= Given records =
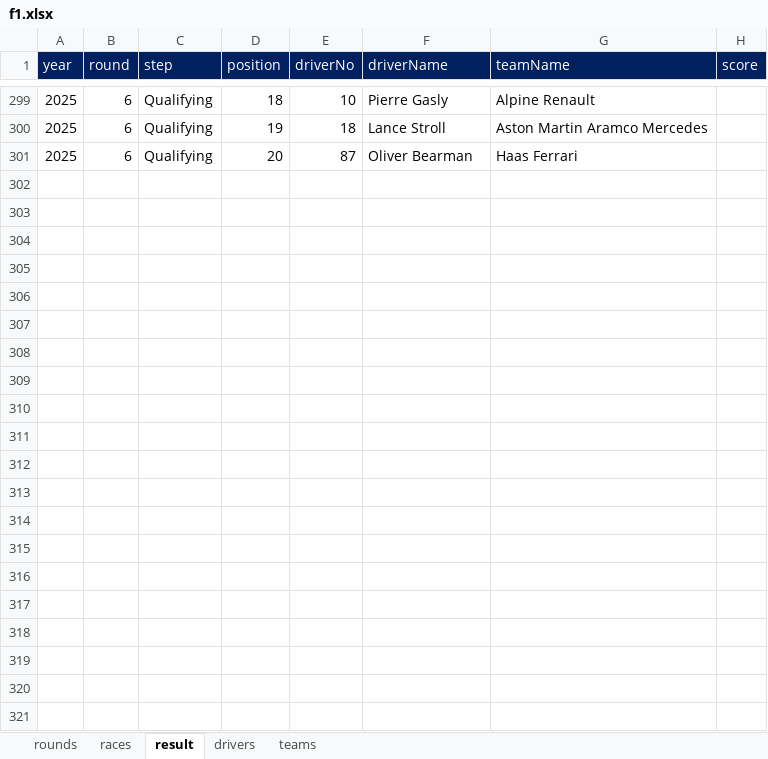
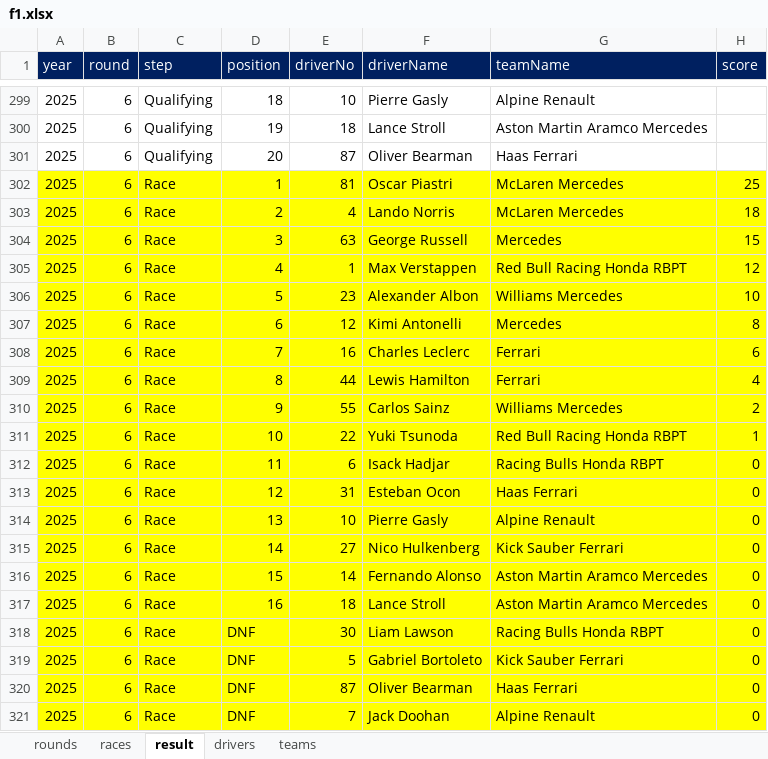
Before and after one commit to ColaLovingCat/vue_platform, an Excel workbook: public/docs/datas/f1.xlsx, sheet result, drawn as a sheet; only a part is shown, gaps mark what is left out; values as stored, in another font and other column widths than the file's, no borders; the diff names each change by its address in the sheet, - before the commit and + after, or states it on an @@ line.

```diff
--- a/public/docs/datas/f1.xlsx (sheet result)
+++ b/public/docs/datas/f1.xlsx (sheet result)
+row 302: 2025 | 6 | Race | 1 | 81 | Oscar Piastri | McLaren Mercedes | 25
+row 303: 2025 | 6 | Race | 2 | 4 | Lando Norris | McLaren Mercedes | 18
+row 304: 2025 | 6 | Race | 3 | 63 | George Russell | Mercedes | 15
+row 305: 2025 | 6 | Race | 4 | 1 | Max Verstappen | Red Bull Racing Honda RBPT | 12
+row 306: 2025 | 6 | Race | 5 | 23 | Alexander Albon | Williams Mercedes | 10
+row 307: 2025 | 6 | Race | 6 | 12 | Kimi Antonelli | Mercedes | 8
+row 308: 2025 | 6 | Race | 7 | 16 | Charles Leclerc | Ferrari | 6
+row 309: 2025 | 6 | Race | 8 | 44 | Lewis Hamilton | Ferrari | 4
+row 310: 2025 | 6 | Race | 9 | 55 | Carlos Sainz | Williams Mercedes | 2
+row 311: 2025 | 6 | Race | 10 | 22 | Yuki Tsunoda | Red Bull Racing Honda RBPT | 1
+row 312: 2025 | 6 | Race | 11 | 6 | Isack Hadjar | Racing Bulls Honda RBPT | 0
+row 313: 2025 | 6 | Race | 12 | 31 | Esteban Ocon | Haas Ferrari | 0
+row 314: 2025 | 6 | Race | 13 | 10 | Pierre Gasly | Alpine Renault | 0
+row 315: 2025 | 6 | Race | 14 | 27 | Nico Hulkenberg | Kick Sauber Ferrari | 0
+row 316: 2025 | 6 | Race | 15 | 14 | Fernando Alonso | Aston Martin Aramco Mercedes | 0
+row 317: 2025 | 6 | Race | 16 | 18 | Lance Stroll | Aston Martin Aramco Mercedes | 0
+row 318: 2025 | 6 | Race | DNF | 30 | Liam Lawson | Racing Bulls Honda RBPT | 0
+row 319: 2025 | 6 | Race | DNF | 5 | Gabriel Bortoleto | Kick Sauber Ferrari | 0
+row 320: 2025 | 6 | Race | DNF | 87 | Oliver Bearman | Haas Ferrari | 0
+row 321: 2025 | 6 | Race | DNF | 7 | Jack Doohan | Alpine Renault | 0
```
Also changed, not shown: 1 other file.
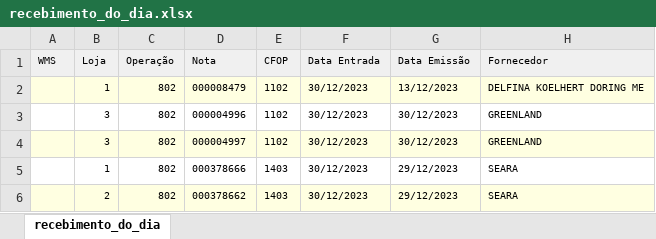
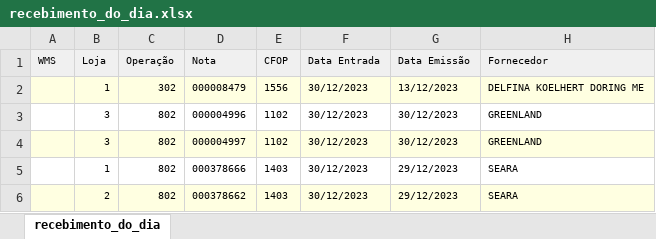
Before and after one commit to Gomes027/dash_notasfiscais, an Excel workbook: recebimento_do_dia.xlsx, sheet recebimento_do_dia, drawn as a sheet; only a part is shown; values as stored, in another font and other column widths than the file's, no borders; the diff names each change by its address in the sheet, - before the commit and + after, or states it on an @@ line.

```diff
--- a/recebimento_do_dia.xlsx (sheet recebimento_do_dia)
+++ b/recebimento_do_dia.xlsx (sheet recebimento_do_dia)
-C2 (Operação): 802
+C2 (Operação): 302
-E2 (CFOP): 1102
+E2 (CFOP): 1556
```
Also changed, not shown: nfs_recebidas.xlsx.
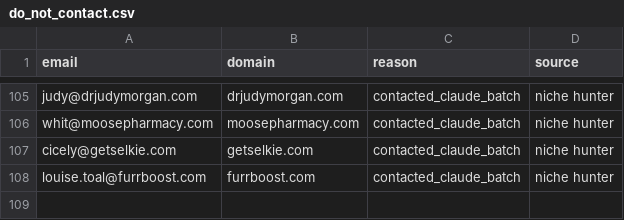
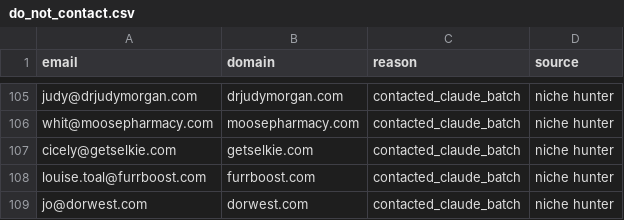
Before and after one commit to contactsalehinahmedpolin-collab/sapphire-brain, a CSV file: pipeline/do_not_contact.csv, drawn as a sheet; only a part is shown, gaps mark what is left out.

```diff
--- a/pipeline/do_not_contact.csv
+++ b/pipeline/do_not_contact.csv
@@ -108 +108,2 @@ cicely@getselkie.com,getselkie.com,contacted_claude_batch,niche hunter
 louise.toal@furrboost.com,furrboost.com,contacted_claude_batch,niche hunter
+jo@dorwest.com,dorwest.com,contacted_claude_batch,niche hunter
```
Also changed, not shown: 2 other files.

= Task statement =
In the listing above, find each line where "Ferrari" occurs and copy it.

= Exercise solution =
+row 308: 2025 | 6 | Race | 7 | 16 | Charles Leclerc | Ferrari | 6
+row 309: 2025 | 6 | Race | 8 | 44 | Lewis Hamilton | Ferrari | 4
+row 313: 2025 | 6 | Race | 12 | 31 | Esteban Ocon | Haas Ferrari | 0
+row 315: 2025 | 6 | Race | 14 | 27 | Nico Hulkenberg | Kick Sauber Ferrari | 0
+row 319: 2025 | 6 | Race | DNF | 5 | Gabriel Bortoleto | Kick Sauber Ferrari | 0
+row 320: 2025 | 6 | Race | DNF | 87 | Oliver Bearman | Haas Ferrari | 0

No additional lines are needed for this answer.